This week NATO began to push back on Putin, when Jens Stoltenberg, the Secretary General of NATO, criticised Russia’s “pattern of reckless behaviour” and supported Britain’s decision to expel 23 Russian diplomats over accusations the Kremlin as involved in a nerve-agent attack on a former spy in Salisbury.
The NATO chief said they would not try to “isolate Russia” but added they “would respond” if Putin continued to “behave” in the way it is. Stoltenberg went on to say “I am absolutely certain that Russia has underestimated the resolve and the unity of NATO allies when we have implemented different kind of sanctions over the previous years. The economic sanctions have been effective and they have come from all NATO allies and many other countries.”
Ok, so NATO supports sanctions and the expulsion of diplomats—but until Europe gets off the teet of Russian oil and natural gas, and Russia doesn’t hold a permanent seat on the UN Security Council—what affect will it really have? To borrow an old phrase from the 1990’s, Putin don’t play.
The Russian leader told NBC’s Megyn Kelly this month that in using power, you “must be ready to go all the way to achieve the goals.”
But until now—aggressive covert action to murder a former Russian double agent and his daughter with a nerve agent on British soil and information operations.

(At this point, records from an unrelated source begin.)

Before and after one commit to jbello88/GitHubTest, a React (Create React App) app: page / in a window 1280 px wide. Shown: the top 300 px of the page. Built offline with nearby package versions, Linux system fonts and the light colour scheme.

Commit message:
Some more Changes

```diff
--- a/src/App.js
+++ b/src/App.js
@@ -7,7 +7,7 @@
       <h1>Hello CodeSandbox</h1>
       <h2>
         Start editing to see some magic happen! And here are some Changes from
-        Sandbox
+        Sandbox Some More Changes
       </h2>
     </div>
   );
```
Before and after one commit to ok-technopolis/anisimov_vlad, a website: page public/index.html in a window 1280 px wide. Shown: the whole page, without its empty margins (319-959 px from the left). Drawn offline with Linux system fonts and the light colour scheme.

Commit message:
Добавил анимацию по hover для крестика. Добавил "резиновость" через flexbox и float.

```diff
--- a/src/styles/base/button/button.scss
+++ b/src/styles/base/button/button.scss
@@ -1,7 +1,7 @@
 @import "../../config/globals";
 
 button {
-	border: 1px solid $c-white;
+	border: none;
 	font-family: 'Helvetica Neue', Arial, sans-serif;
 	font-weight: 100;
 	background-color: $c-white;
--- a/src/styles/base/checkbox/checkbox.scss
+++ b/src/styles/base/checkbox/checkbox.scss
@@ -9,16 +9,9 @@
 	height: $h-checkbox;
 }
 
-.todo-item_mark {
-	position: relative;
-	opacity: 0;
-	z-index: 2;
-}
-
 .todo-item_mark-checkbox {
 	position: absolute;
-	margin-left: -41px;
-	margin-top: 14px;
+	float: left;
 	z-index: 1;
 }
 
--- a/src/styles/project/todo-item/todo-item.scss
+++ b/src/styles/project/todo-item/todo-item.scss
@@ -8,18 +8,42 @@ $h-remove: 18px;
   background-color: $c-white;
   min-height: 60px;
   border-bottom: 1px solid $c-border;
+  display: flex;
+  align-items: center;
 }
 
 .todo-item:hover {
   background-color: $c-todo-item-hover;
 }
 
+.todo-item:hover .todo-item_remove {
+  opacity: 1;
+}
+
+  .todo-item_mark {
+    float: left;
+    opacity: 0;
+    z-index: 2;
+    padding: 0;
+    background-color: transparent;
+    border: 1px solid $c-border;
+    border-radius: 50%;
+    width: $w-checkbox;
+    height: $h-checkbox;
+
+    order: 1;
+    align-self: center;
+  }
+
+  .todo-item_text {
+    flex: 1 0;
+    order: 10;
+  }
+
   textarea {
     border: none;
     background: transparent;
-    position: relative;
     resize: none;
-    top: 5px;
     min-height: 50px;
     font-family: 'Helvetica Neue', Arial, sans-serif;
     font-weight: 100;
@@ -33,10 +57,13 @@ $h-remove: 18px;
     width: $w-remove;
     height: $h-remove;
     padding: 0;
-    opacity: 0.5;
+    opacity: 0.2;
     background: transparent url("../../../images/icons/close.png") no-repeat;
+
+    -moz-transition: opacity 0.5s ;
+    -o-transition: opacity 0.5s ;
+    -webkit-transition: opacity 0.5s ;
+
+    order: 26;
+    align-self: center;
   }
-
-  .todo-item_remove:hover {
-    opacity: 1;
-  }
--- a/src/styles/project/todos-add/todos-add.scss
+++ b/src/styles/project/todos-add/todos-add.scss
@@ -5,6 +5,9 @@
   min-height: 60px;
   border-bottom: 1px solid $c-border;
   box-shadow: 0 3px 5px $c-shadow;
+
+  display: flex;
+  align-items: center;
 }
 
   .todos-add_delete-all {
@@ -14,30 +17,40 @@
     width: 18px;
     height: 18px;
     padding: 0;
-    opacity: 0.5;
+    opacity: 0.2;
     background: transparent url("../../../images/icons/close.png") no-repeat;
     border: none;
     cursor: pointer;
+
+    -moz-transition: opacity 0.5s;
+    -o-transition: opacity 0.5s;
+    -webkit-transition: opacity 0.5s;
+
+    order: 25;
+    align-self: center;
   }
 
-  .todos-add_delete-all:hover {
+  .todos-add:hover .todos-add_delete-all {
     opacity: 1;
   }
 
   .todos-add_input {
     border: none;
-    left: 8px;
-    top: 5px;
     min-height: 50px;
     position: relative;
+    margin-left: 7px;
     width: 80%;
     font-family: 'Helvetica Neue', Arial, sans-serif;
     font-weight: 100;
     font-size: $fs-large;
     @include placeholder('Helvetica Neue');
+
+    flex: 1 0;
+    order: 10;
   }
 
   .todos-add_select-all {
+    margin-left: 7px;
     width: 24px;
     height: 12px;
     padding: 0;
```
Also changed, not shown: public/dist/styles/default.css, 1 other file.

Active measures not withstanding— Putin has been playing a weak hand well, but the high cards remain in Western hands. So how can the United States and its closest allies alter Putin’s behavior, if they’re truly serious about holding Russia to account? The answer, say several former senior CIA officials, is to use America’s network of alliances to put Russia under strain.
Russia’s greatest vulnerability is its dependence on sales of oil and gas. Here, the United States is uniquely positioned for putting the screws to them with the impending visit of Saudi Crown Prince Mohammed bin Salman as he’s known. The Saudi has a deal with Moscow to limit oil production in order to keep prices above $60. If he is genuine about earning American friendship, he should suspend this oil deal to punish Russia for its unacceptable actions.
Russia has also thus far been getting a pass on its activities in Syria, thanks to its courtship of Turkey and backroom dealings with Israel. If the world is serious about curbing Russian bad behavior, it needs to put a coalition together that has real teeth and put and end to all the back channel shenanigans.
What say your SOFREP? What’s it going to take? Sound off in the comments!